Start of Block

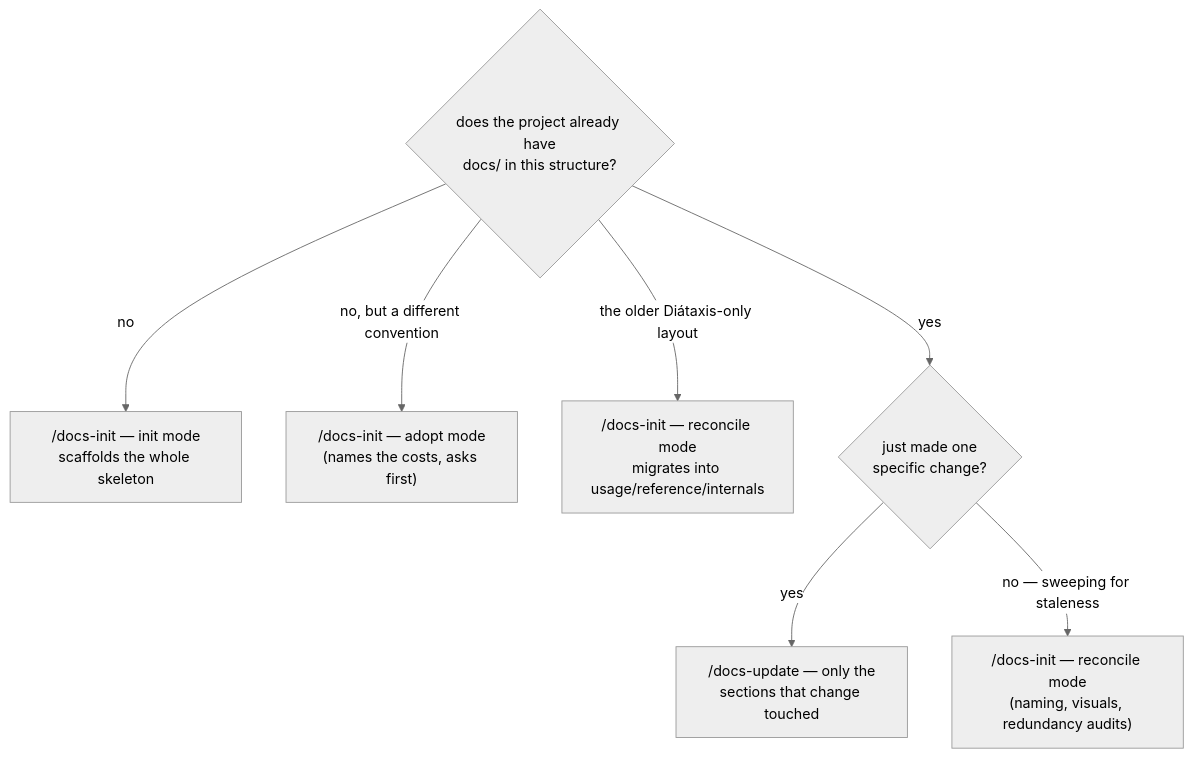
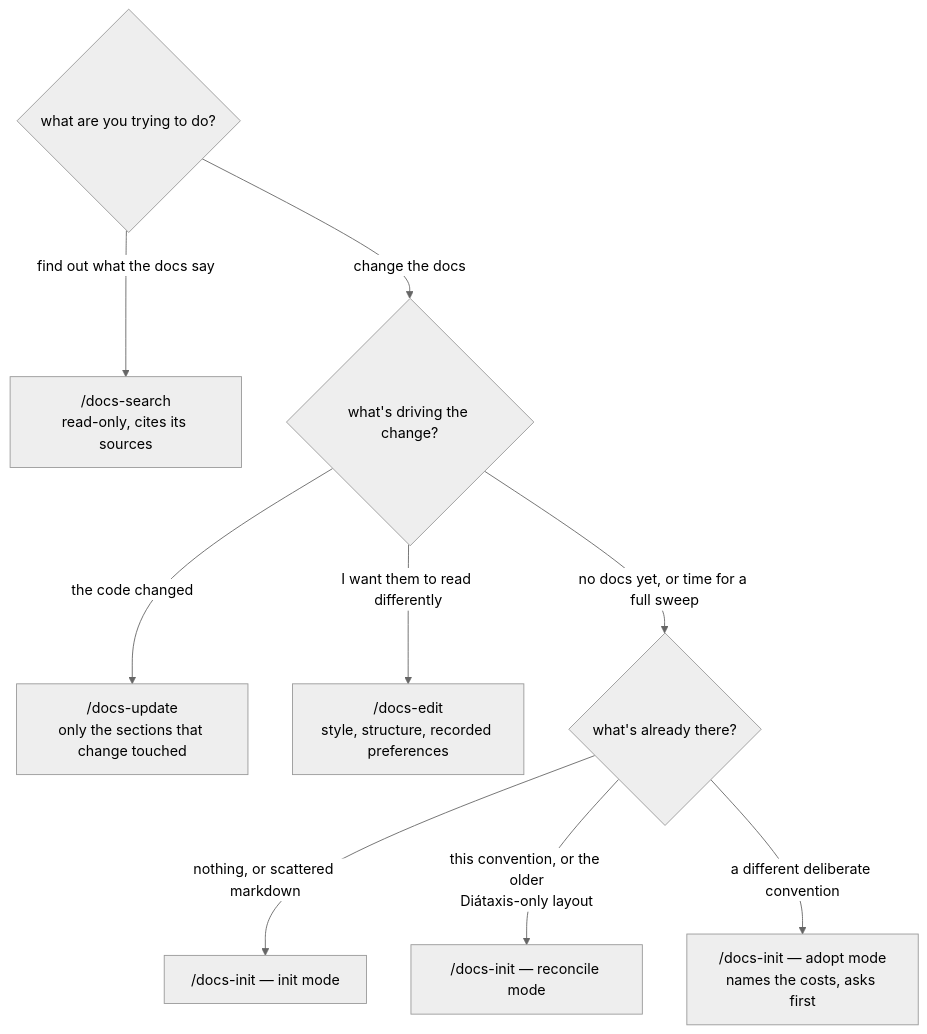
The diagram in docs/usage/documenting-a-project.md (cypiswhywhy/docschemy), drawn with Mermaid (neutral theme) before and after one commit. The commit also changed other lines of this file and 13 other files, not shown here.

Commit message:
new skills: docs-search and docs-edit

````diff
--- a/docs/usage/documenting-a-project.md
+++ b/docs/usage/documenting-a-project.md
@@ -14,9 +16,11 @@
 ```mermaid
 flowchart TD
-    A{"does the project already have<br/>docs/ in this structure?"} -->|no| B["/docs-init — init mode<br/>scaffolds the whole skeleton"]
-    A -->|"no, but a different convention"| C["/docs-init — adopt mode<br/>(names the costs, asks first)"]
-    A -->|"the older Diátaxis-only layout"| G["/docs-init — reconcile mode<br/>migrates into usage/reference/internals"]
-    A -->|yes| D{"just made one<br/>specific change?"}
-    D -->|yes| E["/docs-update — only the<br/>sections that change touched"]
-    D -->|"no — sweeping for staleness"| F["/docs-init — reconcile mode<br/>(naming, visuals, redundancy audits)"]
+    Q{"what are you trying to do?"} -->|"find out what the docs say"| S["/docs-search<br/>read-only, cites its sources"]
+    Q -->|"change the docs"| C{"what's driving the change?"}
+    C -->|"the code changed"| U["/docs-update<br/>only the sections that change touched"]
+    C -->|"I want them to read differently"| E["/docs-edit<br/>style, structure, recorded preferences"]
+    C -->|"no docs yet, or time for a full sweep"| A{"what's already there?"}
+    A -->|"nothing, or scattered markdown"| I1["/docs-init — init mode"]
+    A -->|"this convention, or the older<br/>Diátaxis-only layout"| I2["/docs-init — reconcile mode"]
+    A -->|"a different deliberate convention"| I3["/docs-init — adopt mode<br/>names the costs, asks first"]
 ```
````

End of Block
Start of Block

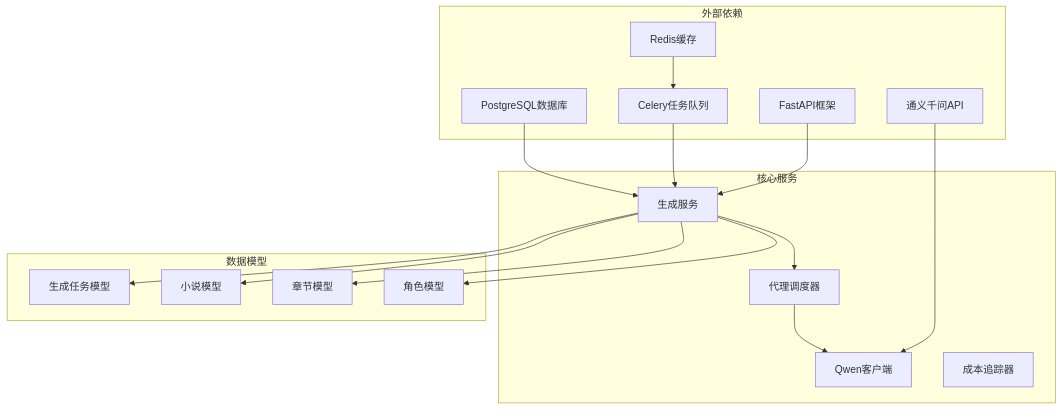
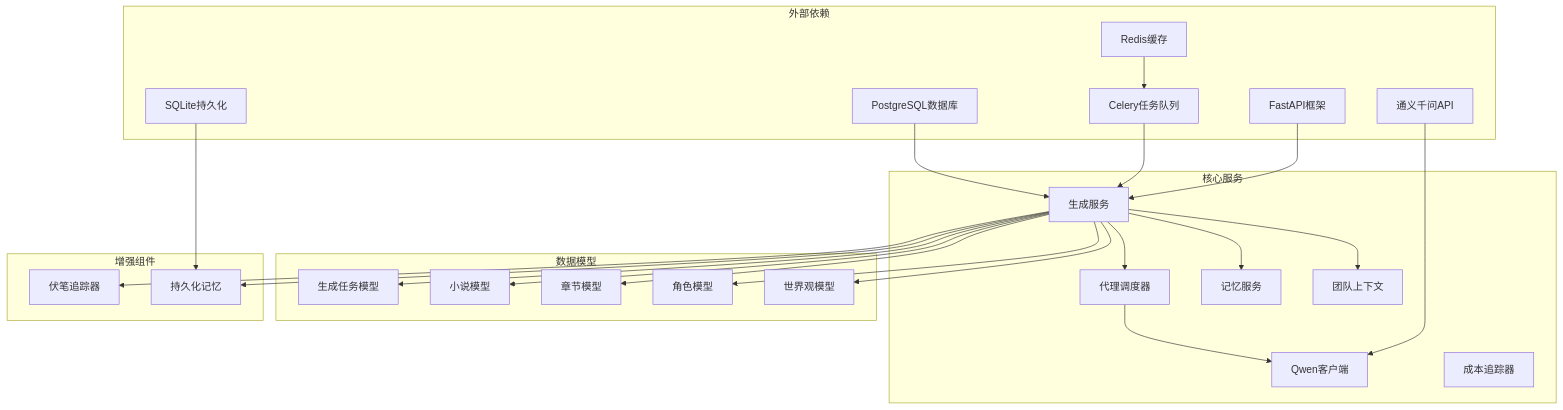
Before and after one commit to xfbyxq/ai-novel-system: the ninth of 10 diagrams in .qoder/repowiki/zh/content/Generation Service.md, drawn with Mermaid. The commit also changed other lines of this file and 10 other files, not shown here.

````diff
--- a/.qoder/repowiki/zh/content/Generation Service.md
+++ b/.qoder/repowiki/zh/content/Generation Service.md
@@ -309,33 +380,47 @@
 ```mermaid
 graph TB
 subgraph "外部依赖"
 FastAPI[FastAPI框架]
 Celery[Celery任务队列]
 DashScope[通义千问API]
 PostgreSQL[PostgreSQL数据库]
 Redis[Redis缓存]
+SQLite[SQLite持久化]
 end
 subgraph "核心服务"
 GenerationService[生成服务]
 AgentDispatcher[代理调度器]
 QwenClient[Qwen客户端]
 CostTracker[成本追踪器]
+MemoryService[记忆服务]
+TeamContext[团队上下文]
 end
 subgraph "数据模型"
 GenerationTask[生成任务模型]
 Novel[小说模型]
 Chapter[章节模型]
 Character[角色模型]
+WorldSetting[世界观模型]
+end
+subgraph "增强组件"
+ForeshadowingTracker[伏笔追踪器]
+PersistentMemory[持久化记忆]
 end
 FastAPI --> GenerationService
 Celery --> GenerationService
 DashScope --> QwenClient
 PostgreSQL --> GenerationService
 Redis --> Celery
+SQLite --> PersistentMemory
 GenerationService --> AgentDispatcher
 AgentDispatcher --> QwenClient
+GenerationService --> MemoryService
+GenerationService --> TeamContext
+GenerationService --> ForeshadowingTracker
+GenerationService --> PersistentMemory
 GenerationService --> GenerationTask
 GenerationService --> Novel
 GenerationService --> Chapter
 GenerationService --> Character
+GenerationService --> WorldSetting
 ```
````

End of Block
Start of Block

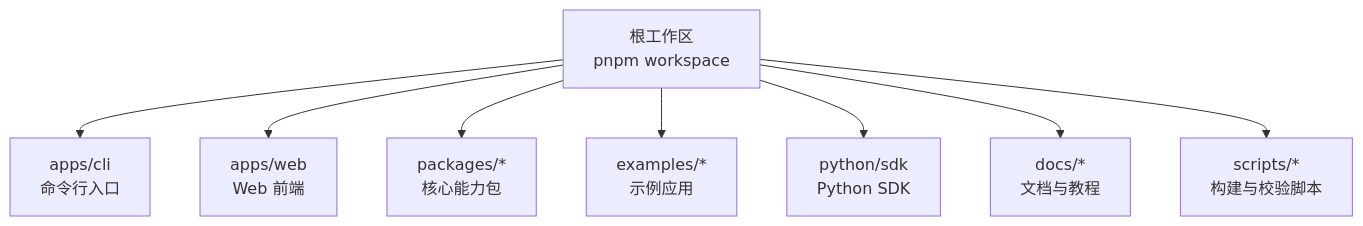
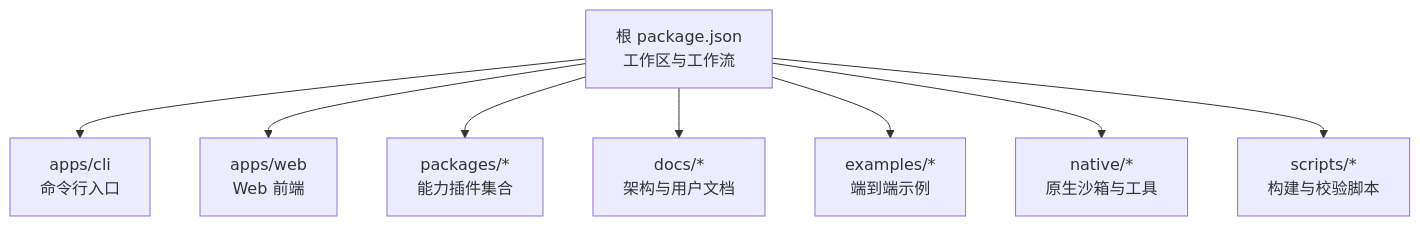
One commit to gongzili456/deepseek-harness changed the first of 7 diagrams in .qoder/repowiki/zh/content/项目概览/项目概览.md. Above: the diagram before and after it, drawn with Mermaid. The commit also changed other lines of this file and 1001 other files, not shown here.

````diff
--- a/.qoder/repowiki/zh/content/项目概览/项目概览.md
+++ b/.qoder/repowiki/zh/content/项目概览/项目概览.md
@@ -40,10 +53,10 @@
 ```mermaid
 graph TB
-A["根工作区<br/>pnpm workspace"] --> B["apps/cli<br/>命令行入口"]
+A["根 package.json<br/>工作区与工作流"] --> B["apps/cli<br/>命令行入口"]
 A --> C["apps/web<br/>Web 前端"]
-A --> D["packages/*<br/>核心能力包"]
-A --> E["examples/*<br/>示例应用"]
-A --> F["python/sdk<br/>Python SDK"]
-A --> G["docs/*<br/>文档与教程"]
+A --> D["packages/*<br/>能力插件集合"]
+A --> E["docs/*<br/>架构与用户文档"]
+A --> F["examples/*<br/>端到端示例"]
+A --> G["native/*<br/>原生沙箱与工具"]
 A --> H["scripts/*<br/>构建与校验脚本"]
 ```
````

End of Block

» **PROBLEM REQUIREMENTS**: Please give the number of lines above in which the word "project" appears, without any other text.

» **EXERCISE ANSWER**: 4